He heard a car pull into the parking lot and watched a man and a dog make their way to the front door. It was Blue Haven’s former sales manager — a man who had trained Frank to sell pools and then left to start his own swimming-pool company when the business slowed. He climbed to the top of the stairs, and Frank greeted him at the landing and shook his hand.
“Quiet up here,” the former sales manager said. “How’s business?”
“Good, thanks,” Frank said. He stood firm at the top of the stairs, holding the sales manager near the entrance to block his view of the rest of the office. Behind him, the dry-erase board of current projects was mostly empty.
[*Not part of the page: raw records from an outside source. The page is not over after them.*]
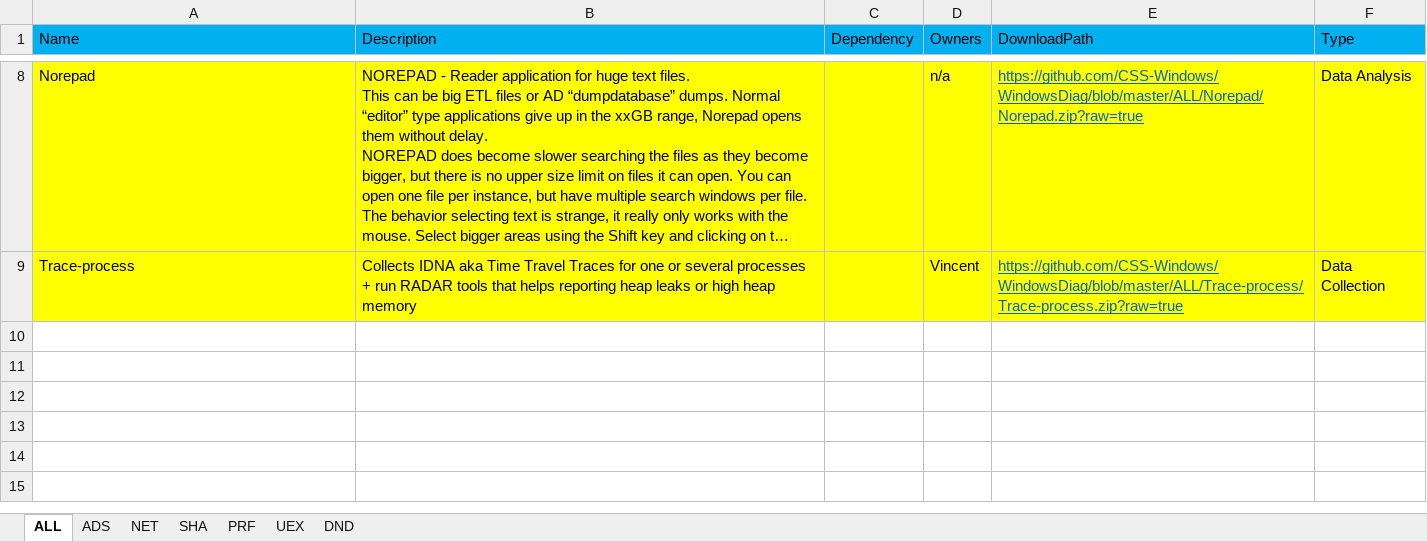
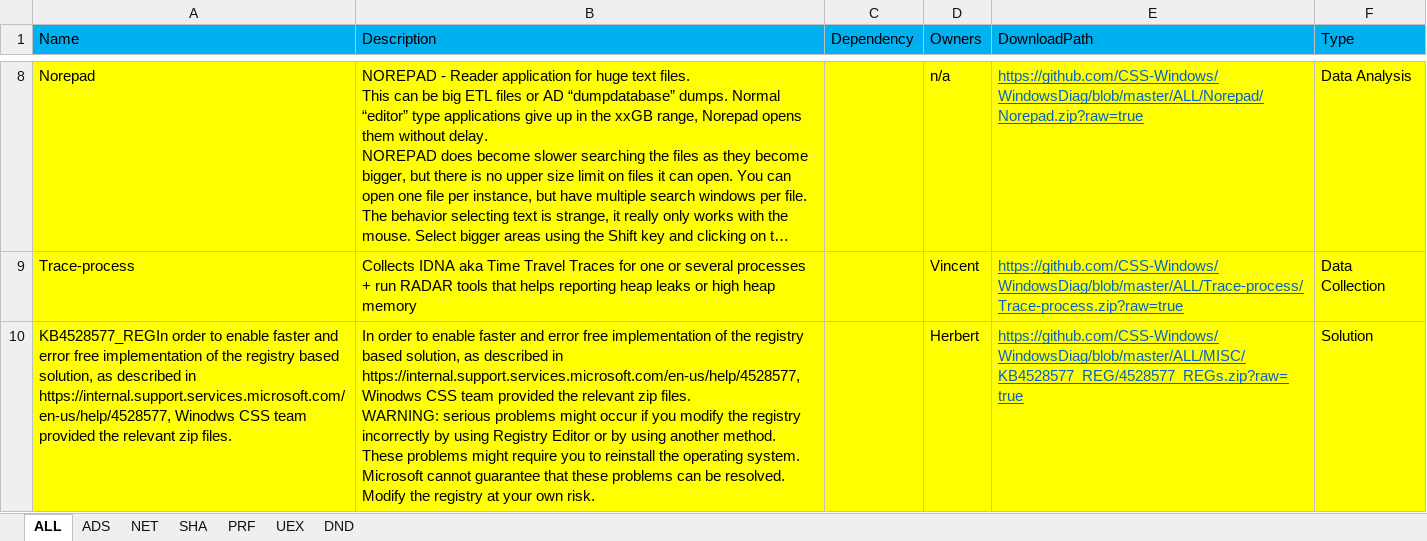
Before and after one commit to CSS-Windows/WindowsDiag, an Excel workbook: Windows_PODs.xlsx, sheet ALL, drawn as a sheet; only a part is shown, gaps mark what is left out; long unchanged cells end in …; values as stored, in another font and other column widths than the file's, no borders; ↵ is a line break in a cell; the diff names each change by its address in the sheet, - before the commit and + after, or states it on an @@ line.

Commit message:
Update Windows_PODs.xlsx

```diff
--- a/Windows_PODs.xlsx (sheet ALL)
+++ b/Windows_PODs.xlsx (sheet ALL)
+row 10: KB4528577_REGIn order to enable faster and error free implementation of the registry based solution, as described in https://internal.support.services.microsoft.com/en-us/help/4528577, Winodws CSS team provided the relevant zip files. | In order to enable faster and error free implementation of the registry based solution, as described in https://internal.support.services.microsoft.com/en-us/help/4528577, Winodws CSS team provided the relevant zip files. ↵ WARNING: serious problems might occur if you modify the registry incorrectly by using Registry Editor or by using another method. These problems might require you to reinstall the operating system. Microsoft cannot guarantee that these problems can be resolved. Modify the registry at your own risk. |  | Herbert | https://github.com/CSS-Windows/WindowsDiag/blob/master/ALL/MISC/KB4528577_REG/4528577_REGs.zip?raw=true | Solution
```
The only noise was the faint voice of Sean Hannity on the radio, dissecting the latest lackluster jobs report and what it meant for the presidential election.
The sales manager looked past Frank to the empty desks and the old thank-you notes on the wall.
“In the last seven weeks, I’ve done a million in business,” the sales manager said, patting his dog on the head while he spoke. “It’s not where it was, probably won’t be in my lifetime. But it’s something.”
“Yep. It’s coming around,” Frank said. He took another step forward, moving the sales manager a few feet closer to the door.
“You’re looking more and more like your dad every day,” the sales manager said.
Frank smiled. “Good to see you.”
The sales manager nodded and walked down the steps. When he reached the bottom, he stopped and turned around.
“I’m looking to expand, you know. So, if things are hard, and if you ever get tired of being committed to this, just give me a call. We can figure out a deal.”
Frank looked back at him for a long minute, mulling over the irony. The past five years had turned everything upside down, and now there was a salesman standing at his front door, feeding him lines, sensing an opportunity and offering a deal.
“You’re treating me like a customer,” Frank said.
He stepped closer to the stairs before he said what came next. Because even during this time of doubt and disappointment, there remained one conviction to which he was still clinging — a belief at the core of his optimism that he needed to make clear.
“I’m the salesman,” he said.